- There was a spectator right after the 1-mile marker who was cheering that we were almost there. Are you kidding me?!?! I thought that maybe she was trying to be funny. But when I saw her up close she had a completely serious expression on her face and really seemed to be cheering in earnest. It's the thought that counts, though, right?
- As you can see in the pictures, I wore an orange shirt, thinking that it would help me stand out amongst the crowd of runners. Not quite. As luck would have it, Team Challenge (supporting the Crohn’s & Colitis Foundation) sent an ENORMOUS number of runners to the race - and their singlet is orange!
|The Team Challenge singlet, which is the EXACT same shade of orange shirt I was wearing. What are the odds?|
- Fueling problems. Major fueling problems.
- This being my eighth half marathon, I thought that I had my fueling figured out. I brought two GUs with me, which under normal circumstances is enough. Many times I bring an extra GU, just in case - but this time I didn't, and it ended up being a big mistake.
- I had eaten my usual breakfast of cereal and a banana. But I started feeling hunger pains around mile 4. Mile FOUR.
- I had taken my first GU at about mile 2, and had been planning on taking the second one around 8 or 8.5. I debated if it would be better to try to space out my GUs as planned, or if it would be better to take my second GU earlier than planned to ease the hunger. But then it became pretty obvious that it would be difficult to wait that long for my second GU. I ended up taking my second GU around 6.75. This meant having to run nearly the entire second half with no additional fueling. Ugh.
- I saw some unopened Clif Shot Bloks and GU packets that other runners had dropped along the path, and seriously considered picking them up and consuming them. But I didn't.
- I usually only drink a cup or two of Gatorade at races, making sure not to do so at the same time that I'm taking a GU. But this time, since I was hungry, I thought more Gatorade would help. Not the case. My stomach started hurting somewhere between mile 7 and mile 8.
- By the time I hit mile 8, I was ready to be done. It had been a long time since I'd felt so wiped out so early in a half marathon.

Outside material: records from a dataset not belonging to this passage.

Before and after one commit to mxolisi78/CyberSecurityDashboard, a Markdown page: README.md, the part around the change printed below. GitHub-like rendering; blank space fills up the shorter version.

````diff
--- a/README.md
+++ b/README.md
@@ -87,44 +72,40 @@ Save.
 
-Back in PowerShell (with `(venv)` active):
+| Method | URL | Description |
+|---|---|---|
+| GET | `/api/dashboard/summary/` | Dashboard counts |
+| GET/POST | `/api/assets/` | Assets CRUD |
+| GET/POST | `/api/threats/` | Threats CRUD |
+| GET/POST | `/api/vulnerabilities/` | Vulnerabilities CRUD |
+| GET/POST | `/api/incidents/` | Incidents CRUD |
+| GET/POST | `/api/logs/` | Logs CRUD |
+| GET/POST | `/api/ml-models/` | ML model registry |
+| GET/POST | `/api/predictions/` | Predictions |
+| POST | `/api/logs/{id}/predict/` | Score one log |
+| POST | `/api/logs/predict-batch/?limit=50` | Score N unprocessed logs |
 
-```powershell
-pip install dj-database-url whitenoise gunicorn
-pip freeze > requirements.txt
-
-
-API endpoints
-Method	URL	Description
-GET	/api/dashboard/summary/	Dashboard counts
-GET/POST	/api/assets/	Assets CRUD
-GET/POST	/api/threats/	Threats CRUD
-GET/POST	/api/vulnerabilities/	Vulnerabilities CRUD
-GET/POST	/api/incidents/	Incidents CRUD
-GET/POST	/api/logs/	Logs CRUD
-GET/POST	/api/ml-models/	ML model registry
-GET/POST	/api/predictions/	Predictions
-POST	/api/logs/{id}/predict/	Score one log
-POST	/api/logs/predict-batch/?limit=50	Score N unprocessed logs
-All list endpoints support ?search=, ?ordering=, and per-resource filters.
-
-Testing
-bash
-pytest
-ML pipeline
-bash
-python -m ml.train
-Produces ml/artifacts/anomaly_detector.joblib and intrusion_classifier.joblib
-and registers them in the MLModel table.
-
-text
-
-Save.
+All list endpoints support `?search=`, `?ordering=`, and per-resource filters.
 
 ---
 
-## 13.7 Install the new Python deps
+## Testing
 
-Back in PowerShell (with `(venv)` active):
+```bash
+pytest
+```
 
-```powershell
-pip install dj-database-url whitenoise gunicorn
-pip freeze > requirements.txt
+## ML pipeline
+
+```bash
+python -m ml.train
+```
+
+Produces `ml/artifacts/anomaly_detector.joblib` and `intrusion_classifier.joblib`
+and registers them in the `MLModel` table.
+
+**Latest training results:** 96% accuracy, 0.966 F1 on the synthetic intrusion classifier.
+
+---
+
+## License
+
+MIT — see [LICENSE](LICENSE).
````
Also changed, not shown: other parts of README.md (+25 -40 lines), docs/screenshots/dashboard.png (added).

I began thinking, "I still have over 5 miles to go!?!? Can I really do this?!?!?" I was trying to keep a positive outlook but my splits kept getting slower with each passing mile. It was tough and it got to the point where all I cared about was getting to the finish line in one piece. Not good.
- My official time was 2:29:59, which is my worst half marathon time out of my last four half marathons.
In retrospect, I probably didn't eat enough the day before (I had had random leftovers for both lunch and dinner). Plus, I had skipped my long run last weekend since I was so sore from trapeze class. That couldn't have helped.
In general, I did not train very much for this race altogether. After having run the Wisconsin Half Marathon with relative ease last month, admittedly I did not take this race or the distance very seriously. However, my experience yesterday was a wake-up call to me that half marathons still and always do require adequate preparation and training.
You live and you learn.
And you train (!)